Objective: To assess the association between food insecurity and depression symptom severity stratified by sex, and test for evidence of effect modification by social network characteristics.
Design: A population-based cross-sectional study. The nine-item Household Food Insecurity Access Scale captured food insecurity. Five name generator questions elicited network ties. A sixteen-item version of the Hopkins Symptom Checklist for Depression captured depression symptom severity. Linear regression was used to estimate the association between food insecurity and depression symptom severity while adjusting for potential confounders and to test for potential network moderators.
Setting: In-home survey interviews in south-western Uganda.
Subjects: All adult residents across eight rural villages; 96 % response rate (n 1669).

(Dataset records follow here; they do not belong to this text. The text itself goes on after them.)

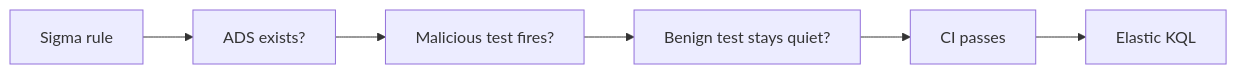
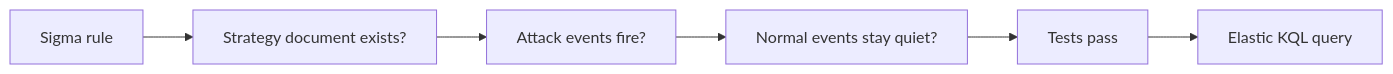
Before and after one commit to Emanuel-Walker/cyber-portfolio: the diagram in 01-detection-as-code/README.md, drawn with Mermaid. The commit also changed other lines of this file and 3 other files, not shown here.

````diff
--- a/01-detection-as-code/README.md
+++ b/01-detection-as-code/README.md
@@ -13,8 +18,8 @@
 ```mermaid
 flowchart LR
-    A[Sigma rule] --> B[ADS exists?]
-    B --> C[Malicious test fires?]
-    C --> D[Benign test stays quiet?]
-    D --> E[CI passes]
-    E --> F[Elastic KQL]
+    A[Sigma rule] --> B[Strategy document exists?]
+    B --> C[Attack events fire?]
+    C --> D[Normal events stay quiet?]
+    D --> E[Tests pass]
+    E --> F[Elastic KQL query]
 ```
````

Results: Severe food insecurity was associated with greater depression symptom severity (b=0·4, 95 % CI 0·3, 0·5, P<0·001 for women; b=0·3, 95 % CI 0·2, 0·4, P<0·001 for men). There was no evidence of effect modification by social network factors for women. However, for men who are highly embedded within in their village social network, and (separately) for men who have few poor contacts in their personal network, the relationship between severe food insecurity and depression symptoms was stronger than for men on the periphery of their village social network, and for men with many poor personal network contacts, respectively.

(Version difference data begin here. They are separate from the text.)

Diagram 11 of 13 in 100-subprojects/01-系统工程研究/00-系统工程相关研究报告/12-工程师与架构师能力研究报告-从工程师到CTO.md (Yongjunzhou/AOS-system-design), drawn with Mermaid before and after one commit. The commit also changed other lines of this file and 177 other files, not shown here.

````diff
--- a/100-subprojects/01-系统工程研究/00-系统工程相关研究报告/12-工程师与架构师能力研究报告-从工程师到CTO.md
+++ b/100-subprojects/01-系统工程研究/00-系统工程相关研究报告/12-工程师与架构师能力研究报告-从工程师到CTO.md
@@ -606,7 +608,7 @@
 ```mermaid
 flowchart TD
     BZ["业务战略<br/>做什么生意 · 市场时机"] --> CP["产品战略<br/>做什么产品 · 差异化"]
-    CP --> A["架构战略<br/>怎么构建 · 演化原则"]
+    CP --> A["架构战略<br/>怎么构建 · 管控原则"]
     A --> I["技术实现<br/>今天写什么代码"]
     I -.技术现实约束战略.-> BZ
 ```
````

Conclusions: In this population-based study from rural Uganda, food insecurity was associated with mental health for both men and women. Future research is needed on networks and food insecurity-related shame in relation to depression symptoms among food-insecure men.
Keywords: Depression; Food insecurity; Hopkins Symptom Checklist for Depression; Household Food Insecurity Access Scale; Mental health; Networks; Sub-Saharan Africa.